Back to his framed photographs. One of the most surreal shows a conference table headed by Yasir Arafat, with Mr Abrahams, Zelig-like, seated nearby. He is enormously proud of his links with the Palestinian people, seeing himself as someone who can help bring peace to the Middle East, and boasts of talking to “moderate” members of Hamas.
“You’ve got to bring in both sides,” he says. “I do all I can to facilitate communication.” What does he think he can offer the Palestinians? “I can listen to their side. That’s what people want. The tragedy of the Middle East is that too much is said before the deal is done. In one word, what is needed is trust.”

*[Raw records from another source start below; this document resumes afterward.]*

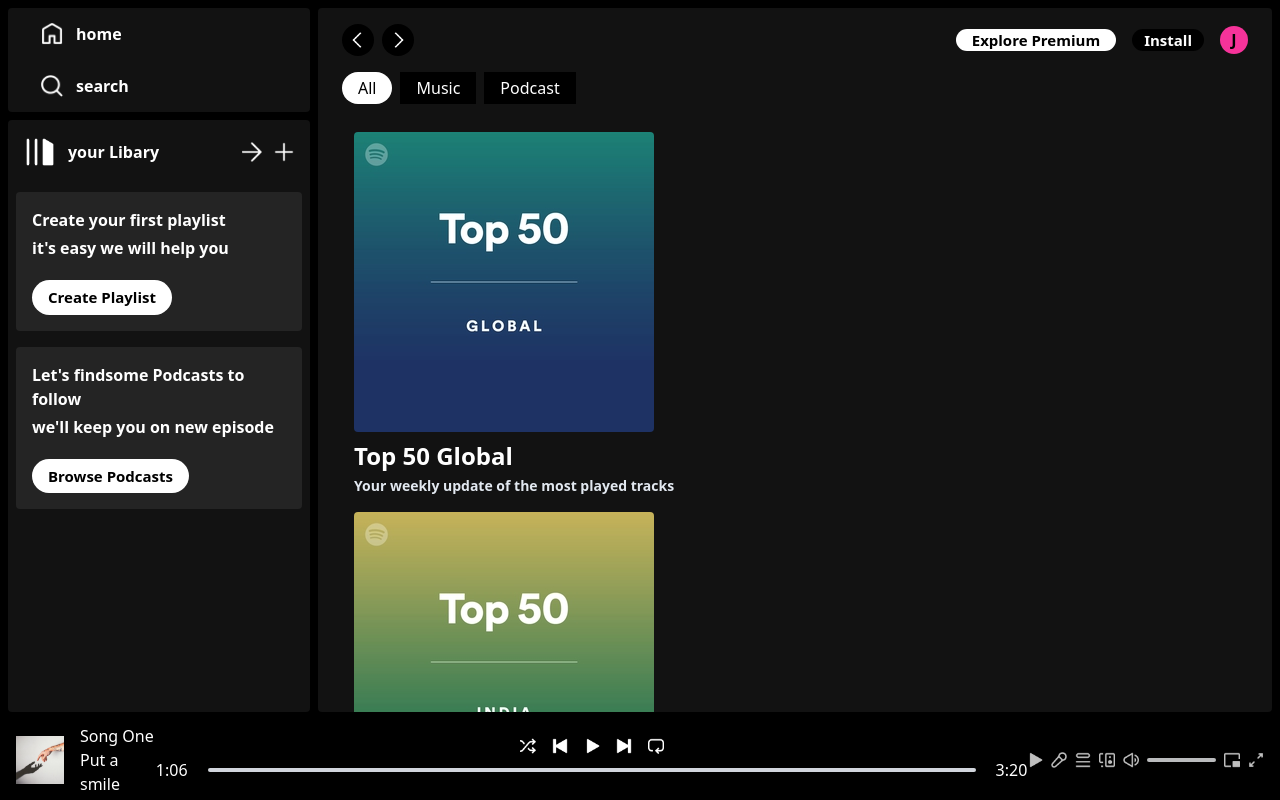
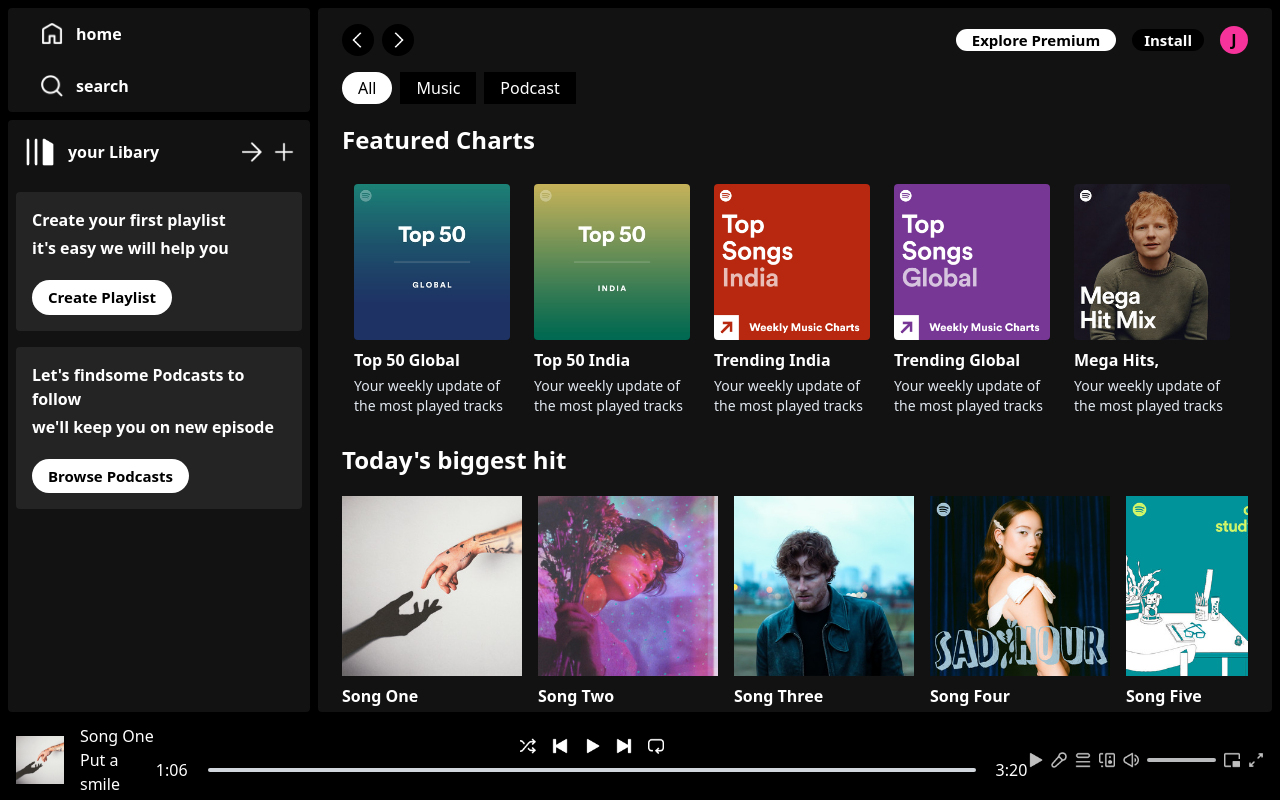
Before and after one commit to mdjameel04/Spotify-Clone, a React (Vite) app: page / in a window 1280 px wide. Built offline with nearby package versions, Linux system fonts and the light colour scheme.

Commit message:
inital commit

```diff
--- a/src/Components/AlbumItem.jsx
+++ b/src/Components/AlbumItem.jsx
@@ -1,9 +1,14 @@
 import React from 'react'
 import { assets } from '../assets/assets'
+import { useNavigate } from 'react-router-dom';
 
 const AlbumItem = ({image, name, desc, id }) => {
+
+const navigate = useNavigate()
+
+
   return (
-    <div className="min-w-[180px] p-2 px-3 rounded cursor-pointer hover:bg-[#ffffff26]">
+    <div onClick={()=>navigate(`/album/${id}`)} className="min-w-[180px] p-2 px-3 rounded cursor-pointer hover:bg-[#ffffff26]">
       <img className="rounded" src={image} alt={name} />
       <p className="font-bold mt-2 mb-1">{name}</p>
       <p className="text-slate-200 text-sm">{desc}</p>
--- a/src/Components/Display.jsx
+++ b/src/Components/Display.jsx
@@ -1,12 +1,14 @@
 import React from 'react'
 import { Route, Routes } from 'react-router-dom'
 import Home from './Home'
+import DisplayAlbum from './DisplayAlbum'
 
 const Display = () => {
   return (
     <div className='w-[100%] m-2 px-6 pt-4 rounded bg-[#121212] text-white overflow-auto lg:w-[75%] lg:ml-0'>
     <Routes>
          <Route path='/' element={<Home/>} />
+         <Route path='/album/:id' element={<DisplayAlbum />} />
     </Routes>
     </div>
   )
--- /dev/null
+++ b/src/Components/DisplayAlbum.jsx
@@ -0,0 +1,12 @@
+import React from 'react'
+import Navbar from './Navbar'
+
+const DisplayAlbum = () => {
+  return (
+    <>
+      <Navbar/>
+    </>
+  )
+}
+
+export default DisplayAlbum
--- a/src/Components/Home.jsx
+++ b/src/Components/Home.jsx
@@ -2,15 +2,29 @@
 import Navbar from './Navbar'
 import {albumsData} from '../assets/assets.js'
 import AlbumItem from './AlbumItem'
+import { songsData } from '../assets/assets.js'
+import SongItem from './SongItem.jsx'
 const Home = () => {
   return (
     <>
       <Navbar/>
-      <div className='my-5 font-bold text-2xl'>
-     {albumsData.map((item,index)=>(
+      <div className='mb-4'>
+        <h1 className='my-5 font-bold text-2xl'> Featured Charts</h1>
+        <div className='flex overflow-auto'>
+{albumsData.map((item,index)=>(
        <AlbumItem  key={index} name={item.name} desc={item.desc} id={item.id} image={item.image}/>
      ))}
       </div>
+        </div>
+
+          <div className='mb-4'>
+        <h1 className='my-5 font-bold text-2xl'> Today's biggest hit</h1>
+        <div className='flex overflow-auto gap-4'>
+          {songsData.map((item,index)=>(
+            <SongItem key={index} name={item.name} desc={item.desc} id={item.id} image={item.image} />
+          ))}
+      </div>
+        </div>
     </>
   )
 }
--- /dev/null
+++ b/src/Components/SongItem.jsx
@@ -0,0 +1,13 @@
+import React from 'react'
+
+const SongItem = ({name, image, desc,id}) => {
+  return (
+    <div className='min-w-[180px] rounded cursor-pointer hover:bg-[#ffffff26] ]'>
+      <img src={image} alt="" />
+      <p  className='font-bold mt-2 mb-1'>{name}</p>
+      <p  className='text-slate-200 text-sm'>{desc}</p>
+    </div>
+  )
+}
+
+export default SongItem
--- a/src/index.css
+++ b/src/index.css
@@ -1 +1,5 @@
 @import "tailwindcss";
+
+::-webkit-scrollbar{
+    display: none;
+}
```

His dream is to see an economic confederation in the Middle East, leading to co- operation on matters like water and energy, with Jews from Arab lands returning to build economic prosperity in the lands they came from.
He backs his ideas with hard cash, endowing a chair in Middle East politics at Warwick University. Now he hopes to arrange, with Warwick, a symposium to which he plans to invite Hillary Clinton and many Middle East leaders. “I’ve always wanted a London conference on the Middle East,” he says.

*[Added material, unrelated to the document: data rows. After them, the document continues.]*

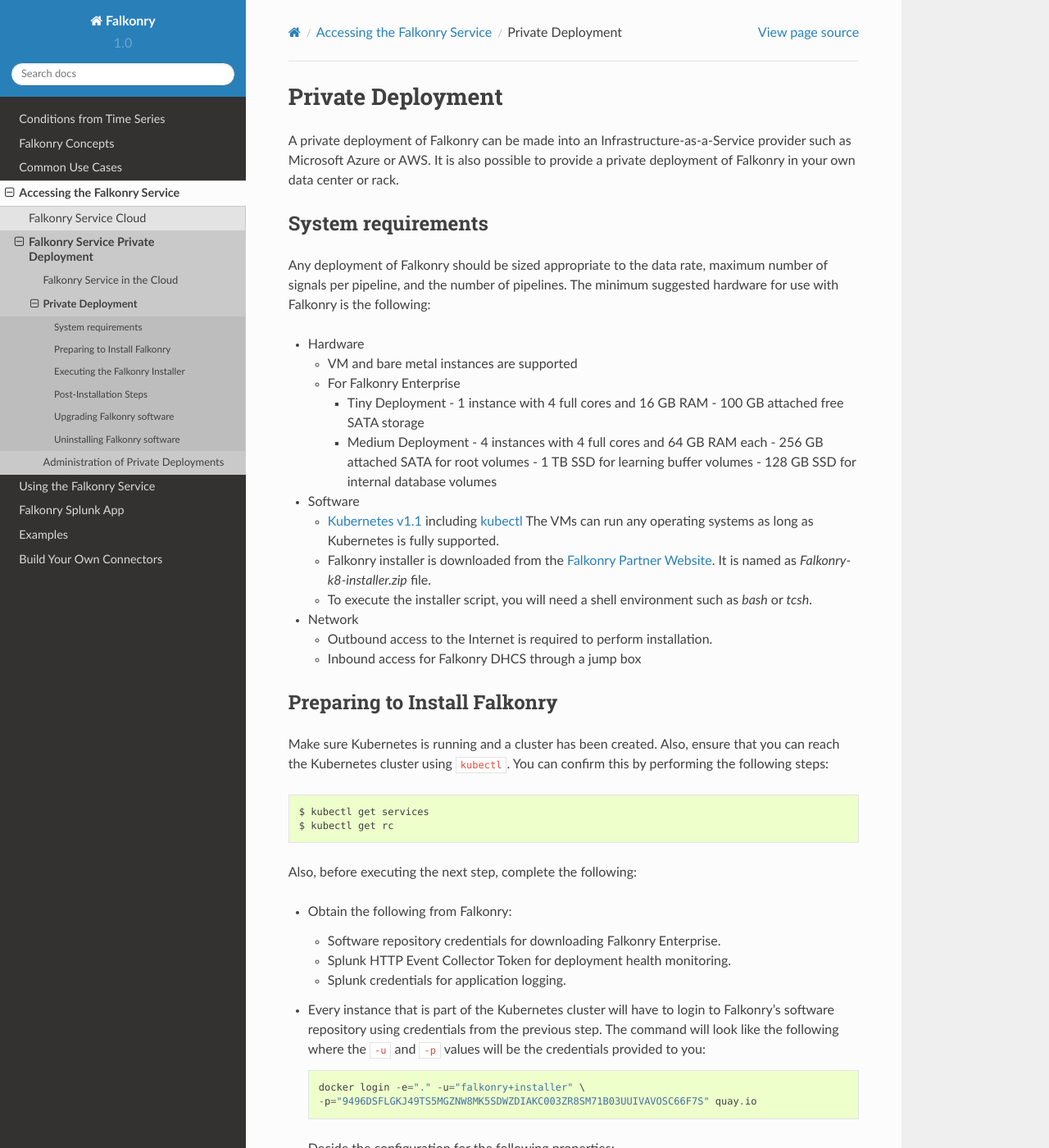
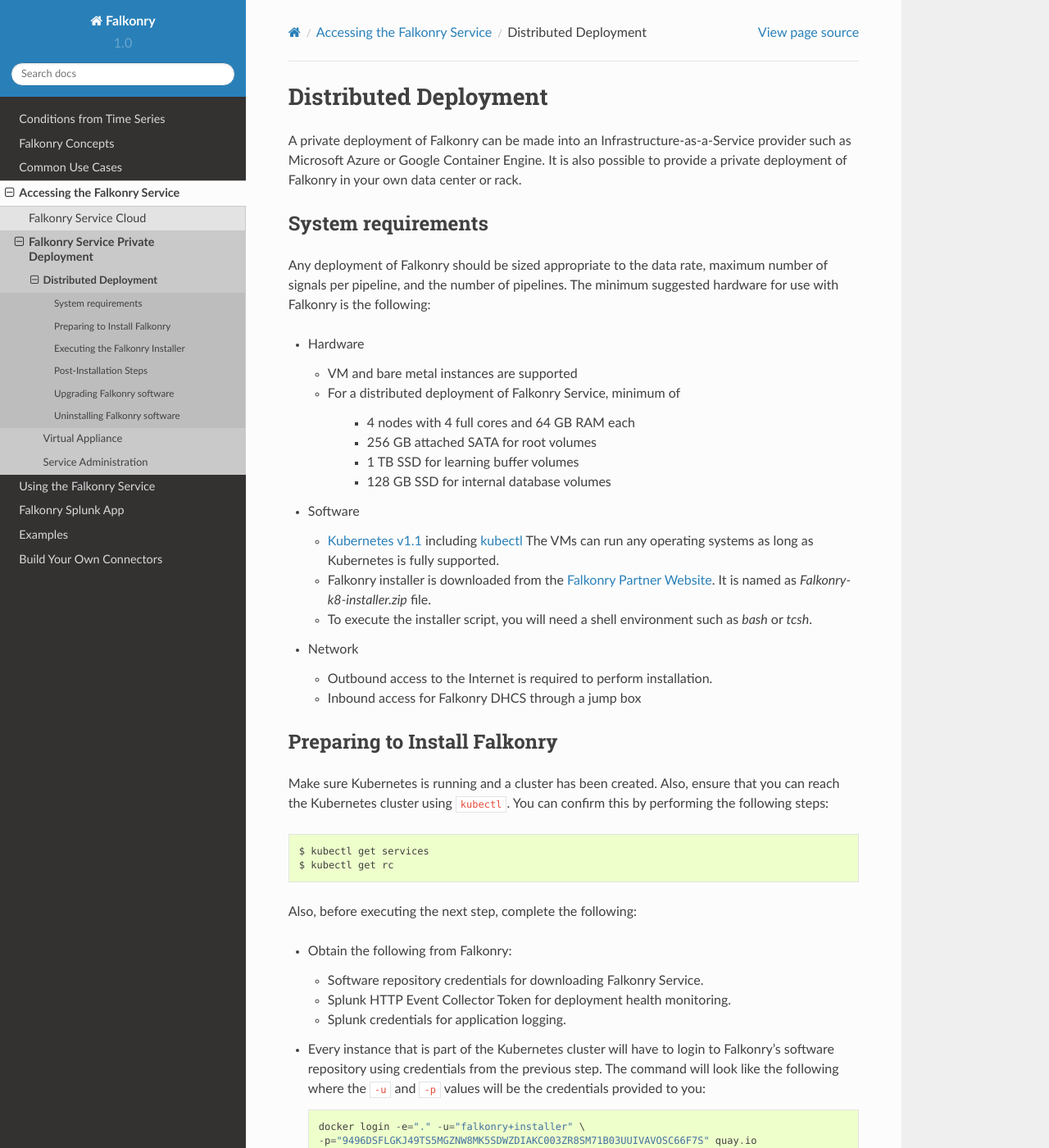
Before and after one commit to suhas-mehta/support, a Sphinx documentation site: the page built from docs/using/distributed.rst, in a window 1280 px wide and 1400 px high. Shown: the whole window at 82% size. Built offline with Sphinx 7.4.7 and the Read the Docs theme 2.0.0, drawn with Linux system fonts in a browser that asks for light colours; some of the changed text lies outside the part shown.

```diff
--- a/docs/using/administration.rst
+++ b/docs/using/administration.rst
@@ -1,5 +1,5 @@
-Administration of Private Deployments
-=====================================
+Service Administration
+======================
 
 All private deployments, whether of a Falkonry Service Virtual Appliance or a Virtual
 Private Cloud can be administered by a single administrative user. The administrative user
--- a/docs/using/deployment.rst
+++ b/docs/using/distributed.rst
@@ -1,9 +1,9 @@
-Private Deployment
-==================
+Distributed Deployment
+======================
 
 A private deployment of Falkonry can be made into an Infrastructure-as-a-Service provider
-such as Microsoft Azure or AWS. It is also possible to provide a private deployment of
-Falkonry in your own data center or rack.
+such as Microsoft Azure or Google Container Engine. It is also possible to provide a
+private deployment of Falkonry in your own data center or rack.
 
 System requirements
 -------------------
@@ -15,14 +15,9 @@
 - Hardware
 
   - VM and bare metal instances are supported
-  - For Falkonry Enterprise
+  - For a distributed deployment of Falkonry Service, minimum of
 
-    - Tiny Deployment
-      - 1 instance with 4 full cores and 16 GB RAM
-      - 100 GB attached free SATA storage
-
-    - Medium Deployment
-      - 4 instances with 4 full cores and 64 GB RAM each
+      - 4 nodes with 4 full cores and 64 GB RAM each
       - 256 GB attached SATA for root volumes
       - 1 TB SSD for learning buffer volumes
       - 128 GB SSD for internal database volumes
@@ -55,7 +50,7 @@
 
 - Obtain the following from Falkonry:
 
-  - Software repository credentials for downloading Falkonry Enterprise.
+  - Software repository credentials for downloading Falkonry Service.
   - Splunk HTTP Event Collector Token for deployment health monitoring.
   - Splunk credentials for application logging.
 
@@ -67,7 +62,6 @@
     -p="9496DSFLGKJ49TS5MGZNW8MK5SDWZDIAKC003ZR8SM71B03UUIVAVOSC66F7S" quay.io
 - Decide the configuration for the following properties:
 
-  - Tiny vs. medium size deployment as explained earlier
   - External host name
   - External host protocol such as ``http`` or ``https``
 
@@ -91,7 +85,7 @@
 
 The installation script is run with the following command::
 
-  $ ./install.sh -c=tiny -h=falkonry.acme.com -p=http -k=kubernetes-token \
+  $ ./install.sh -c=medium -h=falkonry.acme.com -p=http -k=kubernetes-token \
   -t=splunk-token -u=splunk-user -s=splunk-password
 
 Note that `medium` deployment will require a multi-node Kubernetes cluster and can be
--- a/docs/using/index.rst
+++ b/docs/using/index.rst
@@ -1,5 +1,5 @@
 Accessing the Falkonry Service
-======================
+==============================
 
 There are two ways to deploy and use the Falkonry Service depending on your specific
 business needs and requirements.
@@ -17,6 +17,11 @@
 the next step is to create a Team account and continue to access the service without
 limitations for production use.
 
+.. toctree::
+   :maxdepth: 1
+
+   service
+
 Falkonry Service Private Deployment
 -----------------------------------
 
@@ -26,6 +31,6 @@
 .. toctree::
    :maxdepth: 1
 
-   service
-   deployment
+   distributed
+   appliance
    administration
```
Also changed, not shown: docs/using/appliance.rst (added, +29 -0 lines), docs/using/service.md (+5 -6 lines).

Many of the charities he supports enable interfaith communication and he sees his role as “bringing non-Jewish people together for Israel”.
With his emphasis on communication and faith, he seems a natural to back Tony Blair’s new Faith Foundation. But it was suggested, he says, that he kept a low profile during the police investigation. He will not say who made the suggestion, and plays down his links with Mr Blair, embarrassed by the criticism that came his way after he was spotted in the front row when Blair announced that he was stepping down as Prime Minister.
“I was only in the front row because the constituency chairman asked me to sit there,” he says. “It was a very small room.”
Our interview nearly over, it is time to tackle a contentious matter, the lawsuit brought by Mr Abrahams against the JC at the height of the Donorgate scandal, a lawsuit he subsequently dropped. Mr Abrahams finds me a transcript of a Newsnight interview he gave at the time, in which he denounced the JC as a “tabloid…it’s sensationalist”.
What has changed? Why is he happily chatting to me now, and going so far as to lend me some of his prized photographs? “Time is a great healer,” he says, airily.
He is keen to stress his many links with the Jewish community, from his days as a young boy attending a Gateshead yeshivah — “brilliant training for the memory”. Now he is a member of two synagogues and says his faith is very important to him. “The Jewish religion is the oldest and most impressive.”
Freed of the worry of a court case over his donations, Mr Abrahams is happy to consider giving money to Labour again, and thinks Gordon Brown is a “superb” leader, although he favours state funding of political parties and would only give under his own name. He will continue to support many charities, including one for men’s cancer.
Our time is up, as Mr Abrahams’ personal trainer has arrived. She trundles the large heater out of the room, and I remark on how hot it is. “I’m very temperature sensitive,” he says.
“My life’s not structured,” he adds, “I’m very easy going. For me, every day is an adventure.”
The standfirst to our article entitled "The gospel according to David" (15 May, above), which was an interview with David Abrahams, said "I am the man to bring Middle East peace". Although Mr Abrahams explained how he hoped to help the Middle East peace process, as set out in the interview, he has asked us to make it clear that he did not use these words or suggest that he was the only or the most important person in this process."